# Reading all bytes from a file

I'm basically trying to write a helper function that reads a whole file and returns the data and the number of bytes read.

Can you tell me if is correctly written and used?

#include <iostream>

static char * ReadAllBytes(const char * filename, int * read)
{
ifstream ifs(filename, ios::binary|ios::ate);
ifstream::pos_type pos = ifs.tellg();
int length = pos;
char *pChars = new char[length];
ifs.seekg(0, ios::beg);
ifs.read(pChars, length);
ifs.close();
*read = length;
return pChars;
}

int _tmain(int argc, _TCHAR* argv[])
{
const char * filename = "polar00.map";
int read ;
char * pChars = ReadAllBytes(filename, &read);
delete[] pChars;
return 0;
}

-

## 1 Answer

A few things I would do differently:

static char * ReadAllBytes(const char * filename, int * read)
{
ifstream ifs(filename, ios::binary|ios::ate);
ifstream::pos_type pos = ifs.tellg();

// What happens if the OS supports really big files.
// It may be larger than 32 bits?
// This will silently truncate the value/
int length = pos;

// Manuall memory management.
// Not a good idea use a container/.
char *pChars = new char[length];
ifs.seekg(0, ios::beg);
ifs.read(pChars, length);

// No need to manually close.
// When the stream goes out of scope it will close the file
// automatically. Unless you are checking the close for errors
// let the destructor do it.
ifs.close();
*read = length;
return pChars;
}


How I would do it:

static std::vector<char> ReadAllBytes(char const* filename)
{
ifstream ifs(filename, ios::binary|ios::ate);
ifstream::pos_type pos = ifs.tellg();

std::vector<char>  result(pos);

ifs.seekg(0, ios::beg);
ifs.read(&result[0], pos);

return result;
}


Note:

static std::vector<char> ReadAllBytes(char const* filename)


It may seem like an expensive copy operation. But in reality NRVO will make this an in-place operation so no copy will take place (just make sure you turn on optimizations). Alternatively pass it as a parameter:

static void ReadAllBytes(char const* filename, std::vector<char>& result)

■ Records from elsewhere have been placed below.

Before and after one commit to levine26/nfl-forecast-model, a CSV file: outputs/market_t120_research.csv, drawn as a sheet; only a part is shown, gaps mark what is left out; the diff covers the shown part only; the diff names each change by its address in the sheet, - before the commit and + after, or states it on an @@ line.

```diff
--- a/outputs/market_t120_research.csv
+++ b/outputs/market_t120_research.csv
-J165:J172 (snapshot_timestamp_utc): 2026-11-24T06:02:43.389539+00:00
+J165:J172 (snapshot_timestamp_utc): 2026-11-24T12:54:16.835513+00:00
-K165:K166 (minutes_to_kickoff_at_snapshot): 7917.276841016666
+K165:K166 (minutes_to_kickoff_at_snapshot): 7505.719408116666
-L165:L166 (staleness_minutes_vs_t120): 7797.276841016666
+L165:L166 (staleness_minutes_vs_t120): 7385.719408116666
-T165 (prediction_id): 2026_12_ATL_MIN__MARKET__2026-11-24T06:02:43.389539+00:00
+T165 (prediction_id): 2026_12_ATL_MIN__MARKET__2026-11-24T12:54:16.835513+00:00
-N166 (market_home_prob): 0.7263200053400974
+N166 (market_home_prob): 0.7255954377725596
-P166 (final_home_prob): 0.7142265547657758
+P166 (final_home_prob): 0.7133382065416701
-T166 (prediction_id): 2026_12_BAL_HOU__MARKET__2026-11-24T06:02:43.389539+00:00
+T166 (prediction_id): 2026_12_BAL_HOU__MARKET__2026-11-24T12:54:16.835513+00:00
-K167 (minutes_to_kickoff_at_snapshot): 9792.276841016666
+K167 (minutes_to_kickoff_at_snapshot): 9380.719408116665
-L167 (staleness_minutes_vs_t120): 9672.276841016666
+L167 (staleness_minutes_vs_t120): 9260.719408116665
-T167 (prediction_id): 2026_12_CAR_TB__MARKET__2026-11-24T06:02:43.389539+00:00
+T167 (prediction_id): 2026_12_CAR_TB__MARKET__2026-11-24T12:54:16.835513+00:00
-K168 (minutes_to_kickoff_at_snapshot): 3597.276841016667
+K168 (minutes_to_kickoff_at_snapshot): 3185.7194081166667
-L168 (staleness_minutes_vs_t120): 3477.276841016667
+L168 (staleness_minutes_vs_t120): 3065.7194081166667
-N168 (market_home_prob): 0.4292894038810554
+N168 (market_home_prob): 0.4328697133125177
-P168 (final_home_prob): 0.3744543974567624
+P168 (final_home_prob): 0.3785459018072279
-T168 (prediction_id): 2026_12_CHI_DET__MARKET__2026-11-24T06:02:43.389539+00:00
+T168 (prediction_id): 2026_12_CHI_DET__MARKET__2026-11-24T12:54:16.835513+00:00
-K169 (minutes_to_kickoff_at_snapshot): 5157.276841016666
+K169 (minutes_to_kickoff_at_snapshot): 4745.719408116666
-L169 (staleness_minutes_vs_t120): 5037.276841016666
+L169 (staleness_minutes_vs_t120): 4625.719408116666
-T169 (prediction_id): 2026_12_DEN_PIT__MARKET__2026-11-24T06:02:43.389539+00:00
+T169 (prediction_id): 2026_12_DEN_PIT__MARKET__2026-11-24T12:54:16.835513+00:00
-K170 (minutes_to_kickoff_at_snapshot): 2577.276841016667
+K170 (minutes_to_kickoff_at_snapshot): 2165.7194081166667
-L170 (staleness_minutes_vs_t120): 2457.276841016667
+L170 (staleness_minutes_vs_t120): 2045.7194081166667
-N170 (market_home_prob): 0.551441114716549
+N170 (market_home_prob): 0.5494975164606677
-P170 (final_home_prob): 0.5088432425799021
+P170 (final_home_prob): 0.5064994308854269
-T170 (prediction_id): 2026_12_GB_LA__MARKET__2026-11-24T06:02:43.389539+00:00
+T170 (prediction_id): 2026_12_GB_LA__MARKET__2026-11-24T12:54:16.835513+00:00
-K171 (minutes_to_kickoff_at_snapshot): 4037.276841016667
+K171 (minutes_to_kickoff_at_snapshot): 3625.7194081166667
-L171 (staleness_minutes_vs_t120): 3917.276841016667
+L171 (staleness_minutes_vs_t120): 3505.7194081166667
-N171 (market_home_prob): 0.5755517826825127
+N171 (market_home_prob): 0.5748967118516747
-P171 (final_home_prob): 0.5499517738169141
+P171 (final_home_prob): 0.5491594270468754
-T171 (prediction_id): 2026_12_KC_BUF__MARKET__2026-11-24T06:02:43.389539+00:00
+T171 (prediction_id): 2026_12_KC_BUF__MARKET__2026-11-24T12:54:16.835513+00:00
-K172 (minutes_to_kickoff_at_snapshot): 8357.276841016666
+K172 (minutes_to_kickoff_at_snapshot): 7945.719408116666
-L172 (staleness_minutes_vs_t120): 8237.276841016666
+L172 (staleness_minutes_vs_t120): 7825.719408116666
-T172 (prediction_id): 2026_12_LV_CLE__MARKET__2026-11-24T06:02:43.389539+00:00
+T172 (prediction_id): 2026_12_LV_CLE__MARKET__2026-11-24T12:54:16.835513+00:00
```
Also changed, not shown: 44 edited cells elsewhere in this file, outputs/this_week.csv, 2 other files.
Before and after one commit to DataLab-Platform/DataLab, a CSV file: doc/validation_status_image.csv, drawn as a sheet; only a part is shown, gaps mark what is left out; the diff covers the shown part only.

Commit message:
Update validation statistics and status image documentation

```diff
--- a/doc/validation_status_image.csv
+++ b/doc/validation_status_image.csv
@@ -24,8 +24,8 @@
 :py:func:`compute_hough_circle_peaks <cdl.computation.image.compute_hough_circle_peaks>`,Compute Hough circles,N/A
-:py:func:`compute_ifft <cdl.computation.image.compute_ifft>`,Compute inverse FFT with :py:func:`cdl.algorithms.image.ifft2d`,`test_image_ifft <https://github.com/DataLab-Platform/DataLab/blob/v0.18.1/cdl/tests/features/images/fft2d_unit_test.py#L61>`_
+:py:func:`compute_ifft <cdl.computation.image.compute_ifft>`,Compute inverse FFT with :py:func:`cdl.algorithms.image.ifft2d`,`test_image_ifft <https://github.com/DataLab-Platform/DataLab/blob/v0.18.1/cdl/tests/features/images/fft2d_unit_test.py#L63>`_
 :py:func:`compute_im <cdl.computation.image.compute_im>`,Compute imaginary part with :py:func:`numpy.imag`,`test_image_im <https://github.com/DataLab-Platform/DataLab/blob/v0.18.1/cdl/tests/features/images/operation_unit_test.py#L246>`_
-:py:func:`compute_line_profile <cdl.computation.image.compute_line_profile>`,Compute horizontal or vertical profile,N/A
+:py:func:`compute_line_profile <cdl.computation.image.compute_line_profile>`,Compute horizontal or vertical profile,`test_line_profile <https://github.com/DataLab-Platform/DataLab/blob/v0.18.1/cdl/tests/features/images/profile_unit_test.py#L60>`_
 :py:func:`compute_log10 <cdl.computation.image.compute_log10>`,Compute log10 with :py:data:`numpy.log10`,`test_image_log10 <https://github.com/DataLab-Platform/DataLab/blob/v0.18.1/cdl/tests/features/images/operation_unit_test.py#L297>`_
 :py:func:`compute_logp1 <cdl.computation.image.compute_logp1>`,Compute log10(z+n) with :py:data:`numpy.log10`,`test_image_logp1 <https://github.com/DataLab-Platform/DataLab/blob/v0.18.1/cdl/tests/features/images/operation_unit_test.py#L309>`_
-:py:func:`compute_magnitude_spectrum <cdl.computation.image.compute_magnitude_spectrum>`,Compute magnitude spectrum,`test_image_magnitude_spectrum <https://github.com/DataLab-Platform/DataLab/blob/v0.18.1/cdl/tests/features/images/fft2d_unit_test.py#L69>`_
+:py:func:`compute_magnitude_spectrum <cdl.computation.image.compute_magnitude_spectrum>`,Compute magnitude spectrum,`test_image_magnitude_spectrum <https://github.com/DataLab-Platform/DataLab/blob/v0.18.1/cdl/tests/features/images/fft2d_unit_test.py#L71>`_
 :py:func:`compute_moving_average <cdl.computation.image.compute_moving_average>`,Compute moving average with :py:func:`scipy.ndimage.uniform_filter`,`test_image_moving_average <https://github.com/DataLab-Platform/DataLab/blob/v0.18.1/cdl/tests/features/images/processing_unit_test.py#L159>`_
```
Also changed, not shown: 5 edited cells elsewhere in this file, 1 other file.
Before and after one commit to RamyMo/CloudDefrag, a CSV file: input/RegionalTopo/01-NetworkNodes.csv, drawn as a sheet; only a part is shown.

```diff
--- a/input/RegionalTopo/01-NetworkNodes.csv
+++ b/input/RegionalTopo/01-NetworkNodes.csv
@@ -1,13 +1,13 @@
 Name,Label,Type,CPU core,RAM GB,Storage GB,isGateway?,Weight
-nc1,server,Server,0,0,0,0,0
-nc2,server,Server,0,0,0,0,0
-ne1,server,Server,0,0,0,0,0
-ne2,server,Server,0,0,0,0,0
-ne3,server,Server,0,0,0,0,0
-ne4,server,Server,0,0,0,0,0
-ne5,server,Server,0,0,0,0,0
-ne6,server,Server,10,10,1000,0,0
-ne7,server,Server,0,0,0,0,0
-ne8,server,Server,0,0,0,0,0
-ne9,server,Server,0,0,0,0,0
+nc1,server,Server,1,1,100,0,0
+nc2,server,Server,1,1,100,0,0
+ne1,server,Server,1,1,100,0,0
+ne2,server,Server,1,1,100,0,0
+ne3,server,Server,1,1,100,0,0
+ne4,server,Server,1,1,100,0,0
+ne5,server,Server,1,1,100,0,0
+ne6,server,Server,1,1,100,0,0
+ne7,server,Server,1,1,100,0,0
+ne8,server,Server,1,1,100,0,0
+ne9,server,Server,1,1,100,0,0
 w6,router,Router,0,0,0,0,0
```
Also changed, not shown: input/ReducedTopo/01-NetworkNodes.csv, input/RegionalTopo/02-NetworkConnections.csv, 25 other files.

-
I love this answer, never thought of referencing vector[0] to access the raw memory block underneath it. – Jason Larke Feb 20 '13 at 7:53
This is very typical when using C++ containers and calling C code. – Loki Astari Feb 20 '13 at 16:20
I typically used the new unsigned char[size] approach, which meant I had to ensure the cleanup afterwards. This is much nicer. – Jason Larke Feb 21 '13 at 3:06
Thank you, it's much simpler and cleaner. I thought of using array<char> but since it is (from what I've read) allocated on the stack it was not a good idea as my data wouldn't necessarily be small. Well, I've forgot to apply this again : "premature optimization is the root of all evil" ... – Aybe Feb 21 '13 at 12:12
An alternative to &vector[0] is vector.data(). – Aidiakapi Jul 18 '15 at 17:38